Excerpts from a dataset
::::
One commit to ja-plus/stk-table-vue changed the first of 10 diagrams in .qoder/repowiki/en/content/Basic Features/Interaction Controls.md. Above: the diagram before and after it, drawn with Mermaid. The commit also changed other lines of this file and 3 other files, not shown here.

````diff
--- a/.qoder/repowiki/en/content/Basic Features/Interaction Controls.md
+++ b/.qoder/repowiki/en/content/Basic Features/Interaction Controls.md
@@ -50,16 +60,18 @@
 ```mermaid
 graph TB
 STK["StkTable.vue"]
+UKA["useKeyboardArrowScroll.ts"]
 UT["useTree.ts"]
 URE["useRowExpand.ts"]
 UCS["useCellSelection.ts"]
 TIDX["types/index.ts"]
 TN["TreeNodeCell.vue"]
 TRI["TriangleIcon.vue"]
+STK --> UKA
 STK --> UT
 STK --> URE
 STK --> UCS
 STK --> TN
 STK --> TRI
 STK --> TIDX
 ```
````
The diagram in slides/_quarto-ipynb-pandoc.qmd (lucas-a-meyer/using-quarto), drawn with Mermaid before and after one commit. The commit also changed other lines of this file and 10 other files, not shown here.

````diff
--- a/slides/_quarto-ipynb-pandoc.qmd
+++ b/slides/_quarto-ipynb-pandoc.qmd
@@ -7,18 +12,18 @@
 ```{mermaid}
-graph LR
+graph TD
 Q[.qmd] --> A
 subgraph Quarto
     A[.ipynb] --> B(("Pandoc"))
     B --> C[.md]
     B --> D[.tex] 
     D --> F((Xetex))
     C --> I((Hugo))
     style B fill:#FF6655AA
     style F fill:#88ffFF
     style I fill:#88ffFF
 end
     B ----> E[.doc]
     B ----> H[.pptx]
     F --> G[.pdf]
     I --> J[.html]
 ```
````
::::
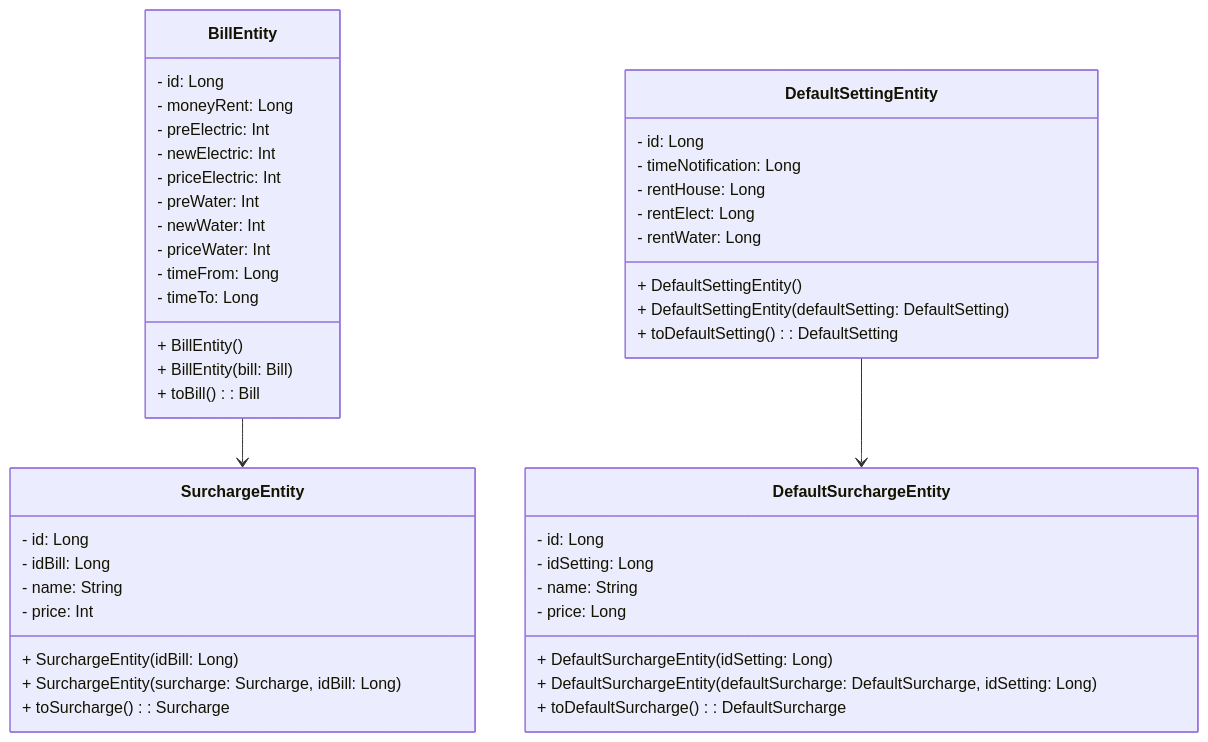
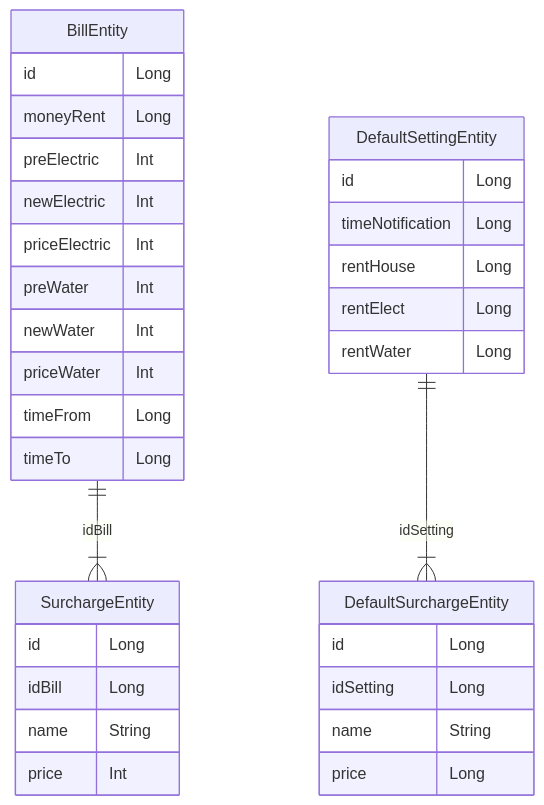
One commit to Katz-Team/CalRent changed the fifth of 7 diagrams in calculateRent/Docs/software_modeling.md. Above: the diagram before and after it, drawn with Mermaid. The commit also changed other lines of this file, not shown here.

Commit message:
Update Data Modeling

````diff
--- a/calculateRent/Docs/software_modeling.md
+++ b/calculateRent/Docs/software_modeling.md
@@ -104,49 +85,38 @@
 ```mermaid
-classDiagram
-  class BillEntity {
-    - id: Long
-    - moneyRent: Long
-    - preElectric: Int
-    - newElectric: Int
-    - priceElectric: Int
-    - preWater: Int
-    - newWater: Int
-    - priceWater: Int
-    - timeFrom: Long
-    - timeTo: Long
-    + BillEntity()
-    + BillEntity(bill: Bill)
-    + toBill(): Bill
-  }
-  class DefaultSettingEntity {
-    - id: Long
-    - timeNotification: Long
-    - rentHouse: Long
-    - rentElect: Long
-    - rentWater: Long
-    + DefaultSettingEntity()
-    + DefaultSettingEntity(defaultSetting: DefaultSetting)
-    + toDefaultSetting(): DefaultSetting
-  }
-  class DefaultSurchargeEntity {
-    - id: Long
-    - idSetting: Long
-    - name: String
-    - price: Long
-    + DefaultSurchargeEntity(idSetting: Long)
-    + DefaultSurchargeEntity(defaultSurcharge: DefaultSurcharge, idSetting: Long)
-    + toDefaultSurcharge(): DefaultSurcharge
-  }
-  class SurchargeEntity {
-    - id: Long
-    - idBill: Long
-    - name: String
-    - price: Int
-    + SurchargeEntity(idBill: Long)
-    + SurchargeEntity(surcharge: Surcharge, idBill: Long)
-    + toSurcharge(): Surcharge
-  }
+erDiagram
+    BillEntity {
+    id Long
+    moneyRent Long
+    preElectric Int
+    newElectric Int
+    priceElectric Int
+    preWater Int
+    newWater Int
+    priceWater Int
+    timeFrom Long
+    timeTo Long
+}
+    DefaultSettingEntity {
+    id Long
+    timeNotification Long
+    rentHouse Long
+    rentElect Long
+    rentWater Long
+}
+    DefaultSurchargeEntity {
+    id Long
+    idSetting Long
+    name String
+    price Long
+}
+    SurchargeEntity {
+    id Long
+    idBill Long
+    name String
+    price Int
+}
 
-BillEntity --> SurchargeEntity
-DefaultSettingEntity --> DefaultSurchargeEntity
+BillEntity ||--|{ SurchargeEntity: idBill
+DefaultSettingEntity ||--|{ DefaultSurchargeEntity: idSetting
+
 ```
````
::::
WORK ORDER:
Each line in the records above with "idBill" must be returned.

COMPLETED TASK:
-    - idBill: Long
-    + SurchargeEntity(idBill: Long)
-    + SurchargeEntity(surcharge: Surcharge, idBill: Long)
+    idBill Long
+BillEntity ||--|{ SurchargeEntity: idBill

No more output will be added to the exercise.